Final Analysis: Floyd just turned 24 last week, so there is time yet for him to earn his keep. So far, he seems to be taking advantage of his fresh start with the Sox. He was very impressive in the AFL and is said to be the front runner for the fifth starter job if he can duplicate that effort. Consider him a sleeper at this point.

5. Mark Teixeira, 3B, Texas

The Skinny: Drafted as a third baseman, the switch-hitting Teixeira has settled in as a Gold Glove winning all-star at first base for the Rangers. Ironically, he attended the same high school as Floyd, but Teixeira opted for college, parlaying a Baseball America College Player of the Year performance at Georgia Tech into his $2.5 million bonus from Texas. He’s been more than worth the investment, dominating in his only minor league season and developing into a feared slugger in the bigs. Teixeria’s numbers slipped last year, but it seems silly to describe a 110-RBI season as an off year.

Strengths: Murders lefties; run production; range in the field.

Weaknesses: Breaking balls. He hit just .211 off curveballs and .130 against sliders last year.

Final Analysis: This 26-year-old, considered among the finest college hitters ever, has not disappointed. While many of his homers turned into doubles last year, he smoked 24 long balls after the break compared to just nine before it. Don’t be gun shy when it comes time to bid for this slugger.

Feed Burner eMail Get RotoRob by Email: Enter your email below to receive daily updates direct to your inbox. Only a pink taco wouldn’t subscribe.

6 Responses to “MLB Draft Review: 2001 Part One”

  1. Kyle says:

    I’m a Twins fan and have often thought about the Mauer-Prior question. Lots of Twins fans are quick to point out in retrospect that the Twins, despite early criticism, made the right choice. I’m not as convinced.

    Flags fly forever. What if the Twins had both Mark Prior and Johan Santana in their rotation back in 2003? That 1-2 punch would have made beating the Twins in the postseason a formidable task.

    Maybe, if the Twins would have drafted Prior, they’d have a third World Championship pennant hanging in the rafters of the Metrodome right now.

    As with all things, the Mauer-Prior question isn’t as simple as it appears, even now.

    The Twins are also a lot more cautious with their young pitching. Entirely speculative, but perhaps Prior doesn’t suffer the same injury woes.

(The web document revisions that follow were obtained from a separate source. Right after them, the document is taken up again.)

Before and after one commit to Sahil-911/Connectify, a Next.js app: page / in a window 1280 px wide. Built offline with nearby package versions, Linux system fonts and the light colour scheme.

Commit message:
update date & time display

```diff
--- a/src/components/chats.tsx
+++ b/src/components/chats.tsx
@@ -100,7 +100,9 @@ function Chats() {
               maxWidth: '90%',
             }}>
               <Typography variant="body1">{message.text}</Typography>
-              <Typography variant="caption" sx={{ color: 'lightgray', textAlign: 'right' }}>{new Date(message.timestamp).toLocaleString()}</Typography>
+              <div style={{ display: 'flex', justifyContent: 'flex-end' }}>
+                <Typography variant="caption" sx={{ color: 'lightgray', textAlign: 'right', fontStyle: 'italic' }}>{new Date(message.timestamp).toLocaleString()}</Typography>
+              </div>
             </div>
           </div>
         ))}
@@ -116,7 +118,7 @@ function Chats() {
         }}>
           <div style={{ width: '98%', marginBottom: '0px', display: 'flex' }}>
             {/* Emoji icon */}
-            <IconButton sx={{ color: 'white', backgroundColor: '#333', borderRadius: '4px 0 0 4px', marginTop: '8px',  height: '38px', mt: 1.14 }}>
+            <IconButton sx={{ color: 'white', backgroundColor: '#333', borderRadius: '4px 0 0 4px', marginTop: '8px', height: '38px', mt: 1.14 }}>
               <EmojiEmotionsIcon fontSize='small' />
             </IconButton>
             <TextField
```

  2. RotoRob says:

    Sure, it’s easy to speculate on how good the Twins’ pitching would have been with Santana and Prior heading the way, but shouldn’t we also consider how big a role Mauer has had on helping the Twins develop a fantastic pitching staff? Of course this is a tough question, but looking at things from a fantasy perspective, finding a catcher who can hit like Mauer is next to impossible. Will Prior fly past Mauer in value in years to come? It’s possible, but judging the selection five years out and you’ve got to give the edge to Minny here.

  3. […] last left off, RotoRob had started previewing the 2001 draft, the first part of which you can find here. Over the next few parts of this series, I’ll be previewing the rest of this draft through […]

  4. […] today, with a look at picks 11 through 15 of the first round. You can find previous parts here: Part I and […]

  5. […] today, with a look at picks 16 through 20 of the first round. You can find previous parts here: Part I, II and […]

  6. […] part of our review of the first round of the 2001 MLB Draft. You can find previous parts here: One, Two, Three , Four and […]